* eAppraiseIT accused of inflating home appraisals
* Agrees to pay $7.8 million to end lawsuit
* eAppraiseIT now part of CoreLogic Inc
* NY AG Schneiderman took case to trial
* Schneiderman to bring new mortgage-related action soon
By Karen Freifeld
NEW YORK, Sept 27 A company accused of inflating
home appraisals under pressure from Washington Mutual Inc before
the housing crisis agreed to pay $7.8 million on Thursday to
settle with the New York attorney general.
EAppraiseIT, a unit of CoreLogic Inc, resolved the
charges with New York Attorney General Eric Schneiderman while
The case, filed in New York state court in 2007, is one of
the few related to the housing meltdown that the government has
brought to trial. The trial was in recess when the settlement
Schneiderman is co-chair of the federal mortgage fraud task
force formed in January to probe actions that led to the
financial crisis. He has said he plans to take legal action
against other targets soon.
Homes that were appraised above their value, allowing
mortgage companies to issue bigger mortgages, are among the
causes cited by experts for the housing bubble and subsequent
EAppraiseIT, a major appraisal management company during the
housing boom, was accused of colluding with Washington Mutual,
which had been of the largest U.S. mortgage lenders until the
housing market collapsed.
"Coercion of appraisers to inflate home values and the
erosion of appraisal independence directly contributed to the
housing crisis," Schneiderman said in a statement. "By giving in
to lender pressure, these corporations violated a principle that
is vital to restoring and maintaining a healthy housing market."
WaMu failed in September 2008, and JPMorgan Chase and Co
acquired its lending business. The bank is not a
defendant in the case.
A DAMAGING EMAIL
EAppraiseIT let bank loan officers determine the pool of
appraisers to be used, based on whether the appraisers were more
likely to come through with the values needed to close on the
loan, according to court papers.
The company handled more than 260,000 appraisals around the
country for Washington Mutual. In 2006 and 2007, it conducted
about 10,000 appraisals on New York properties for the lender.
The case, which involved only New York appraisals, could
have ended with penalties of up to $9.5 million if the judge
reached a verdict, one source said.
Alyson Austin, a CoreLogic spokeswoman, said eAppraiseIT is
part of CoreLogic Valuation Services, a business the company is
shutting this month.

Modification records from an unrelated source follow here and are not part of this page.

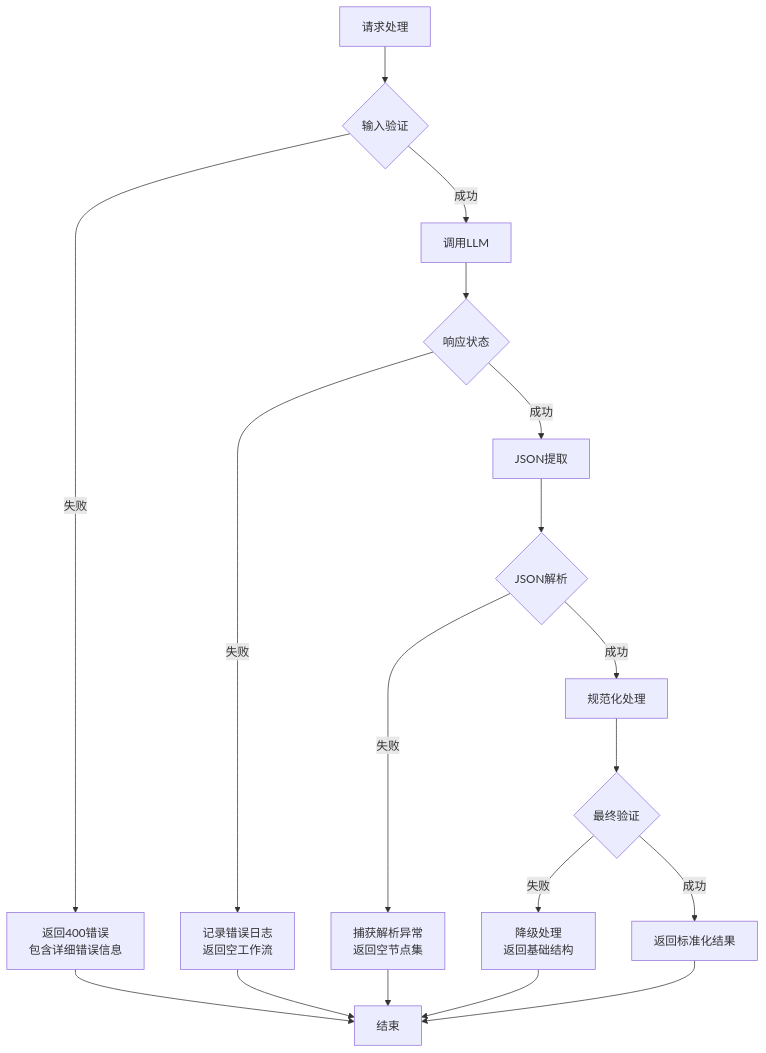
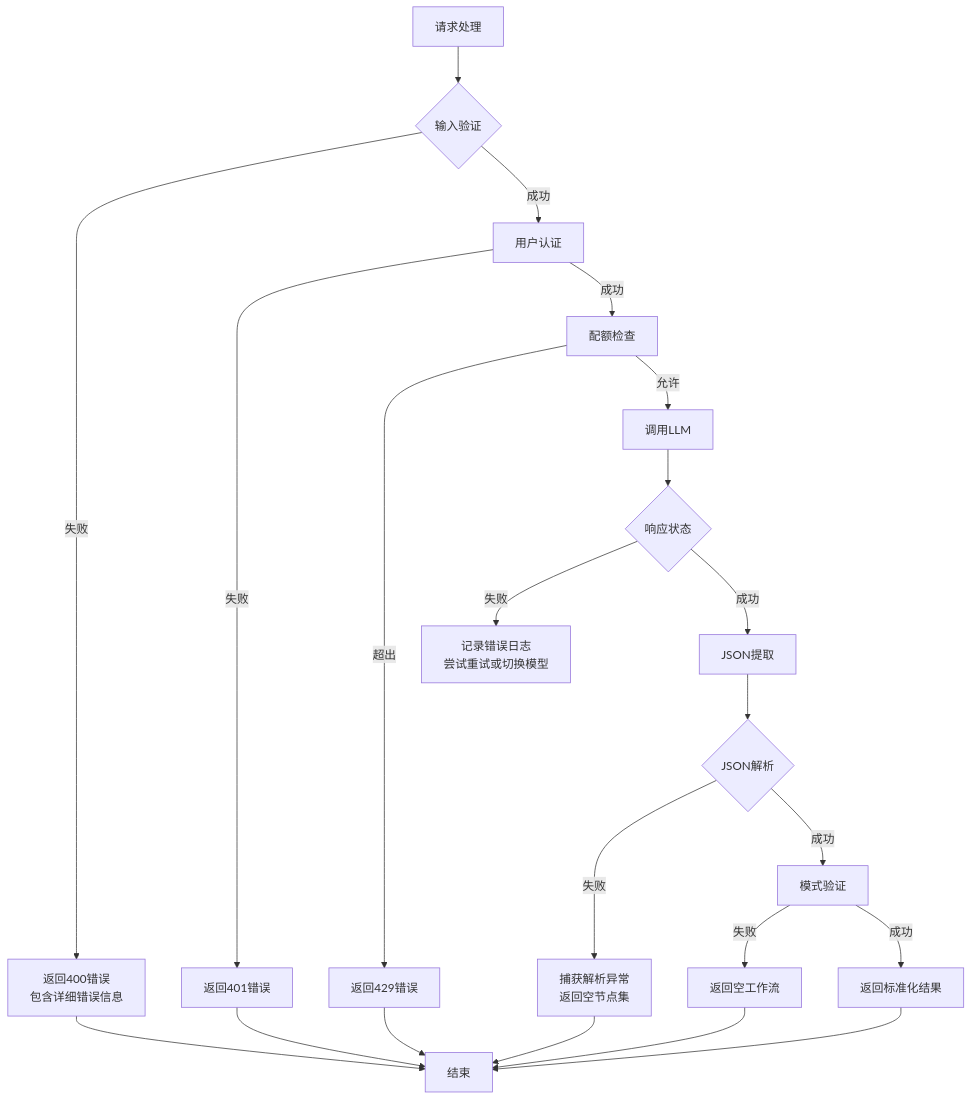
Before and after one commit to JasperLin2333/Flash-Flow: the tenth of 10 diagrams in .qoder/repowiki/zh/content/API接口文档/流程规划接口 (_api_plan).md, drawn with Mermaid. The commit also changed other lines of this file and 19 other files, not shown here.

````diff
--- a/.qoder/repowiki/zh/content/API接口文档/流程规划接口 (_api_plan).md
+++ b/.qoder/repowiki/zh/content/API接口文档/流程规划接口 (_api_plan).md
@@ -378,20 +485,24 @@
 ```mermaid
 flowchart TD
 Request[请求处理] --> InputValidation{输入验证}
 InputValidation --> |失败| ValidationError["返回400错误<br/>包含详细错误信息"]
-InputValidation --> |成功| LLMCall[调用LLM]
+InputValidation --> |成功| AuthCheck[用户认证]
+AuthCheck --> |失败| Unauthorized["返回401错误"]
+AuthCheck --> |成功| QuotaCheck[配额检查]
+QuotaCheck --> |超出| QuotaExceeded["返回429错误"]
+QuotaCheck --> |允许| LLMCall[调用LLM]
 LLMCall --> LLMResponse{响应状态}
-LLMResponse --> |失败| LLMError["记录错误日志<br/>返回空工作流"]
+LLMResponse --> |失败| LLMError["记录错误日志<br/>尝试重试或切换模型"]
 LLMResponse --> |成功| JSONExtraction[JSON提取]
 JSONExtraction --> JSONParse{JSON解析}
 JSONParse --> |失败| ParseError["捕获解析异常<br/>返回空节点集"]
-JSONParse --> |成功| Normalization[规范化处理]
-Normalization --> FinalValidation{最终验证}
-FinalValidation --> |失败| Fallback["降级处理<br/>返回基础结构"]
-FinalValidation --> |成功| Success["返回标准化结果"]
+JSONParse --> |成功| SchemaValidation[模式验证]
+SchemaValidation --> |失败| SchemaError["返回空工作流"]
+SchemaValidation --> |成功| Success["返回标准化结果"]
 ValidationError --> End[结束]
-LLMError --> End
+Unauthorized --> End
+QuotaExceeded --> End
 ParseError --> End
-Fallback --> End
+SchemaError --> End
 Success --> End
 ```
````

She declined immediate comment on the
New York state Supreme Court Justice Charles Ramos had been
hearing the case sporadically without a jury.
One appraiser testified he stopped getting work from
eAppraiseIT in April 2007 because he failed to pump up
valuations. He said he was told his name was not on a list of
appraisers provided by Washington Mutual's sales office.
Evidence included a 2007 email from a former Washington
Mutual employee that said eAppraiseIT's appraiser list had been
"But instead of keeping good appraisers, they went for the
BADddd ones," the email said.
An expert witness testified at least 60 percent of the
appraised properties she analyzed had inflated values.
Anthony Merlo, former chief executive officer of
eAppraiseIT, had been scheduled to testify in the case.
EAppraiseIT was the appraisal management unit of real estate
services company First American Corp, which is also a
defendant in the lawsuit.
First American later split into two companies, First
American Financial Corp and CoreLogic Inc.
The case is People of the State of New York v. First
American Corp., New York state Supreme Court, New York County,